The quick folding of the US-backed Afghan government before a Taliban advance has caught many off-guard after Pentagon leaders claimed little chance of its overthrow. However, almost since the 2001 US invasion, a steady stream of reports showed the “reconstruction” was a rolling disaster.
‘So-Called Nation Building’
The US invasion of Afghanistan began on October 7, 2001 – less than a month after the September 11, 2001, terrorist attacks that killed nearly 3,000 Americans. None of the airplane hijackers were Afghans, but the Islamic terrorist group that claimed responsibility, Al-Qaeda, was based in eastern Afghanistan, where the Taliban had allowed them to build training facilities.

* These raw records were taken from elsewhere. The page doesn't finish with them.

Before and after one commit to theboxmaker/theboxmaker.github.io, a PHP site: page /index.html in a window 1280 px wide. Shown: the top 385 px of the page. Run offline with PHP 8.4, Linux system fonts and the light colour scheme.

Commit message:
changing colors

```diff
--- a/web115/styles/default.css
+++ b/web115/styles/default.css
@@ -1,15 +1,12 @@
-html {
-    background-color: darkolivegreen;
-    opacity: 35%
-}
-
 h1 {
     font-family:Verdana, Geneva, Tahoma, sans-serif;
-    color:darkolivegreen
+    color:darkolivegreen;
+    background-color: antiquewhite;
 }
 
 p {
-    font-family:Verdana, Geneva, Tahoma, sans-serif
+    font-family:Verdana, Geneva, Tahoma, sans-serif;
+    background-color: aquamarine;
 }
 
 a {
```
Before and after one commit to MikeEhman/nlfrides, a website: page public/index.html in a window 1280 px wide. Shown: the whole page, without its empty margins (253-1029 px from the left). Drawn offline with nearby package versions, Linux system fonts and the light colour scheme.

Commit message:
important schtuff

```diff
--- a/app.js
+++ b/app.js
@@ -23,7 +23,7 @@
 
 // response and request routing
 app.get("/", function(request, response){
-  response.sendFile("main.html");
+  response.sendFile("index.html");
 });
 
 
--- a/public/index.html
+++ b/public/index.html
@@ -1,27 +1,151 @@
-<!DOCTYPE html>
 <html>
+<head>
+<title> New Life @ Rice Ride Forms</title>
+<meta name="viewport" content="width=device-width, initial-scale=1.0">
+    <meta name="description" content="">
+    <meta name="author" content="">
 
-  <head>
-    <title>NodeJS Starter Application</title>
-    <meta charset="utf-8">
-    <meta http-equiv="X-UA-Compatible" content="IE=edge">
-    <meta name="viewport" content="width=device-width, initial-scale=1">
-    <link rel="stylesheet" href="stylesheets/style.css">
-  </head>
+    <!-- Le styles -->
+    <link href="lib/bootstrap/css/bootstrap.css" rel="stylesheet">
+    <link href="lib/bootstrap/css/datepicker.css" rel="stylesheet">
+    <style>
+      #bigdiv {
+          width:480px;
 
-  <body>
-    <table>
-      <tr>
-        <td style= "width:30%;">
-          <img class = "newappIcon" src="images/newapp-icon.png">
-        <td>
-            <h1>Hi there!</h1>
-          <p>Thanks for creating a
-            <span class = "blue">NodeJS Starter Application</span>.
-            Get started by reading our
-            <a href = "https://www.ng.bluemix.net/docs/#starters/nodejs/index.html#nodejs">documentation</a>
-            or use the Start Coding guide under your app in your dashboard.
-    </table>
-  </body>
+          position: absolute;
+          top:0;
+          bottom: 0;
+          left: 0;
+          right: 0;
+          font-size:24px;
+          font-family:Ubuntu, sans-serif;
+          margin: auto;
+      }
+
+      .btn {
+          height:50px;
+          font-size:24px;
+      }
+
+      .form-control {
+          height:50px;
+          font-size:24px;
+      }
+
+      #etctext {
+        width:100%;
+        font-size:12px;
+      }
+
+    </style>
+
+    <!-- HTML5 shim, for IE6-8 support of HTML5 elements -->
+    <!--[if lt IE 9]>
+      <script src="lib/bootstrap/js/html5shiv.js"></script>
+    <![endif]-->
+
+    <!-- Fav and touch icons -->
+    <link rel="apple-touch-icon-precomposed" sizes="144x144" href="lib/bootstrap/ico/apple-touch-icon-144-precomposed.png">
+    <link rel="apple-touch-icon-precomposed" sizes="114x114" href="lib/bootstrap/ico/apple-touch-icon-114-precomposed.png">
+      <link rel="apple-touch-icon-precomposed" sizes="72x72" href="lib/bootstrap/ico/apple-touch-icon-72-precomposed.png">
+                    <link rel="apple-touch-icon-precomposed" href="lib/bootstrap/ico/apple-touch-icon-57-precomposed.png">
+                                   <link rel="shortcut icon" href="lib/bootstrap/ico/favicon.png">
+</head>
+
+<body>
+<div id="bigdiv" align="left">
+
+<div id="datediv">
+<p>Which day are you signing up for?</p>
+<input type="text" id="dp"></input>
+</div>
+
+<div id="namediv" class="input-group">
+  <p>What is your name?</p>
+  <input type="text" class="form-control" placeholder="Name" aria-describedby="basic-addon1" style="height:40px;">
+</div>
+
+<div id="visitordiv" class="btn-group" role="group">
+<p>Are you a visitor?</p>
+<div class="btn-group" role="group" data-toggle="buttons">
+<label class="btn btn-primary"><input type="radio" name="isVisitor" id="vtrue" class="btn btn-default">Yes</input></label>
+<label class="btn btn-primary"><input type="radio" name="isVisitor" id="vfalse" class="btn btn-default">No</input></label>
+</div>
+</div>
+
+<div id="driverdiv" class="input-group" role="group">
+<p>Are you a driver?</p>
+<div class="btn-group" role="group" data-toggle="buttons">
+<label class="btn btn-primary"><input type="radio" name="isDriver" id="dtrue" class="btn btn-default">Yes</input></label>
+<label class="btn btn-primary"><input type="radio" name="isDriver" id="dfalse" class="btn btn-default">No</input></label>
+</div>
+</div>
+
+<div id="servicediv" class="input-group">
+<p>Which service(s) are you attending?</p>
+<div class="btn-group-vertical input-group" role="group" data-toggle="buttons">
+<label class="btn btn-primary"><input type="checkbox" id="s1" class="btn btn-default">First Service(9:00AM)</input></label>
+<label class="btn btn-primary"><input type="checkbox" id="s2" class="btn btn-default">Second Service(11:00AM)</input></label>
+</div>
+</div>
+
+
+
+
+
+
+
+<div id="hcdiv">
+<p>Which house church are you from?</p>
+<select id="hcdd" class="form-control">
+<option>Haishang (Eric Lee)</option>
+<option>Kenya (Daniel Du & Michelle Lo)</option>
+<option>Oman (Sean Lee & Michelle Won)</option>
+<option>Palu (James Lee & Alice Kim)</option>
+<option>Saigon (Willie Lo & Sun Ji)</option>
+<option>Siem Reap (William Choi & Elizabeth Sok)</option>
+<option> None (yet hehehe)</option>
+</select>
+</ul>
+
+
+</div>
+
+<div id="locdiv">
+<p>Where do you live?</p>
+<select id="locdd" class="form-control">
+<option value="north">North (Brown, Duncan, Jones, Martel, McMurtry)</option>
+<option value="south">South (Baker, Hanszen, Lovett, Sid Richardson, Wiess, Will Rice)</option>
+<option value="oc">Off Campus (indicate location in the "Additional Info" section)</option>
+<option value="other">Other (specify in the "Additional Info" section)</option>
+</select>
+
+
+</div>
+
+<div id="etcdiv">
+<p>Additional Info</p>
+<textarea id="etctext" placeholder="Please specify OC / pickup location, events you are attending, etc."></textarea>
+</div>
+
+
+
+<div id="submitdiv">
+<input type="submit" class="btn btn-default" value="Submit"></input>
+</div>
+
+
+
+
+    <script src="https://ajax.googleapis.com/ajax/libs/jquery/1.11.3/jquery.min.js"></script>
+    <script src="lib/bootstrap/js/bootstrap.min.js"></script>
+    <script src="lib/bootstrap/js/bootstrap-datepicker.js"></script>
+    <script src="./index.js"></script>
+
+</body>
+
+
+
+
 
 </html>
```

In reality, this was always the goal: Bush’s government was dominated by neoconservative figures from the Project for a New American Century (PNAC) think tank, which had mused in September 2000 that the US needed “some catastrophic and catalyzing event – like a new Pearl Harbor” to jump start their grand crusade against what Bush’s deputy secretary of defense, Paul Wolfowitz, called “old surrogate Soviet regimes” across the Middle East, including Syria, Iraq, Iran, and Afghanistan.
Bush pledged $320 million in aid for Afghanistan for the following year, but it wasn’t until 2004 that the first elections were organized. The winner was Hamid Karzai, a CIA asset appointed to head the interim government beginning in December 2001.
The US invasion drove the Taliban from…